Entries taken from a collection:
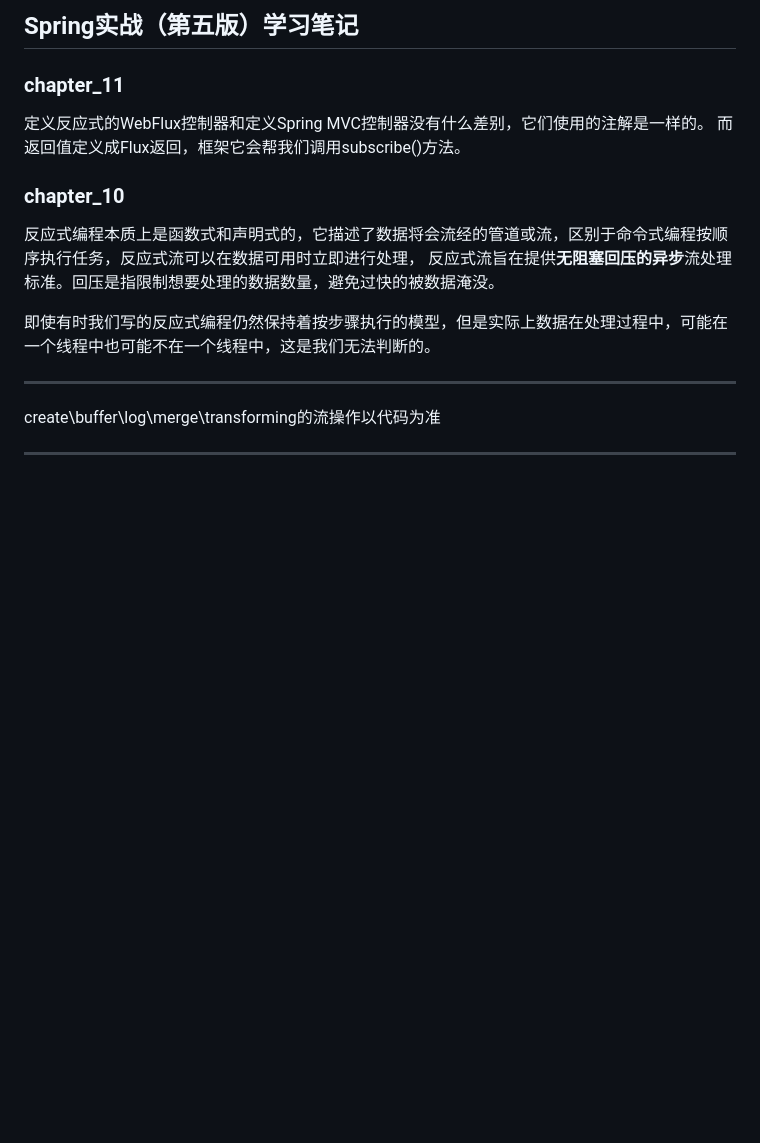
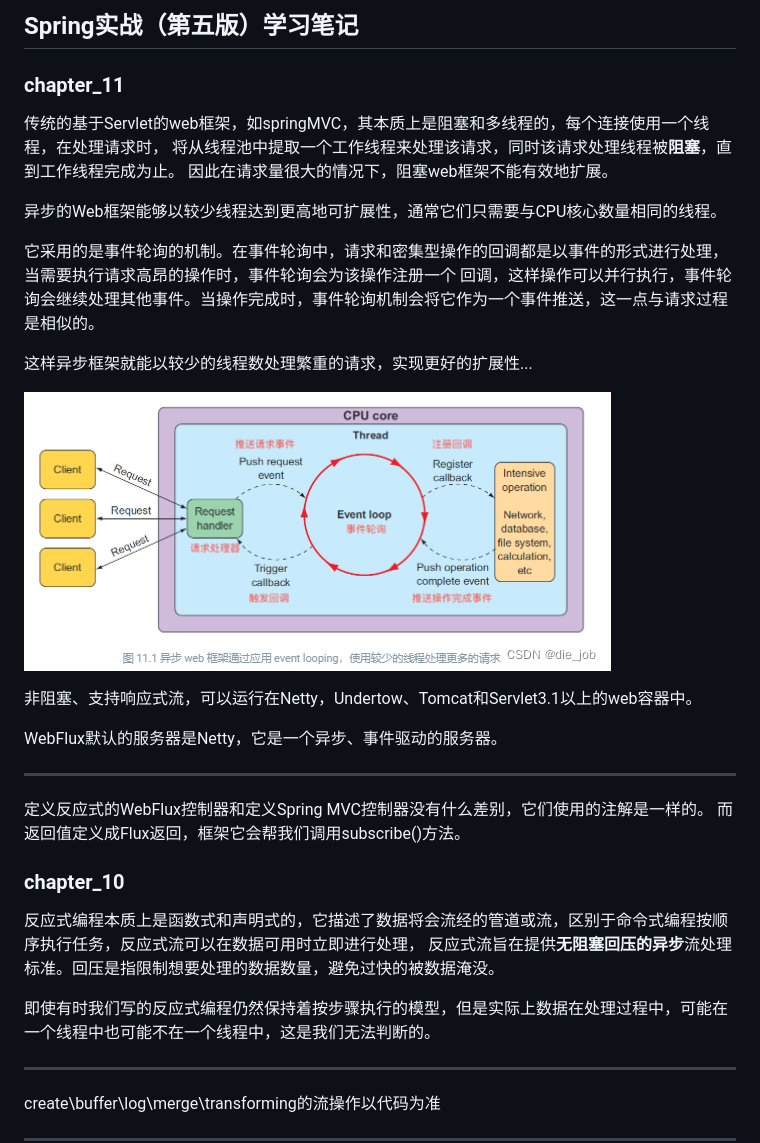
Before and after one commit to FangYuan33/spring-in-action, a Markdown page: README.md, the part around the change. Drawn GitHub-style; pictures changed too: 19ff754907f643a5bb0807b18f77d146.png (added); blank space fills up the shorter version.

Commit message:
第十一章：README

```diff
--- a/README.md
+++ b/README.md
@@ -1,6 +1,25 @@
 ## Spring实战（第五版）学习笔记
 
 ### chapter_11
+
+传统的基于Servlet的web框架，如springMVC，其本质上是阻塞和多线程的，每个连接使用一个线程，在处理请求时，
+将从线程池中提取一个工作线程来处理该请求，同时该请求处理线程被**阻塞**，直到工作线程完成为止。
+因此在请求量很大的情况下，阻塞web框架不能有效地扩展。
+
+异步的Web框架能够以较少线程达到更高地可扩展性，通常它们只需要与CPU核心数量相同的线程。
+
+它采用的是事件轮询的机制。在事件轮询中，请求和密集型操作的回调都是以事件的形式进行处理，当需要执行请求高昂的操作时，事件轮询会为该操作注册一个
+回调，这样操作可以并行执行，事件轮询会继续处理其他事件。当操作完成时，事件轮询机制会将它作为一个事件推送，这一点与请求过程是相似的。
+
+这样异步框架就能以较少的线程数处理繁重的请求，实现更好的扩展性...
+
+![](19ff754907f643a5bb0807b18f77d146.png)
+
+非阻塞、支持响应式流，可以运行在Netty，Undertow、Tomcat和Servlet3.1以上的web容器中。
+
+WebFlux默认的服务器是Netty，它是一个异步、事件驱动的服务器。
+
+---
 
 定义反应式的WebFlux控制器和定义Spring MVC控制器没有什么差别，它们使用的注解是一样的。
 而返回值定义成Flux返回，框架它会帮我们调用subscribe()方法。
```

• **What is being asked**:
Your answer should be the lines above that contain the word "README", copied out.

• **Answer space**:
Before and after one commit to FangYuan33/spring-in-action, a Markdown page: README.md, the part around the change. Drawn GitHub-style; pictures changed too: 19ff754907f643a5bb0807b18f77d146.png (added); blank space fills up the shorter version.
第十一章：README
--- a/README.md
+++ b/README.md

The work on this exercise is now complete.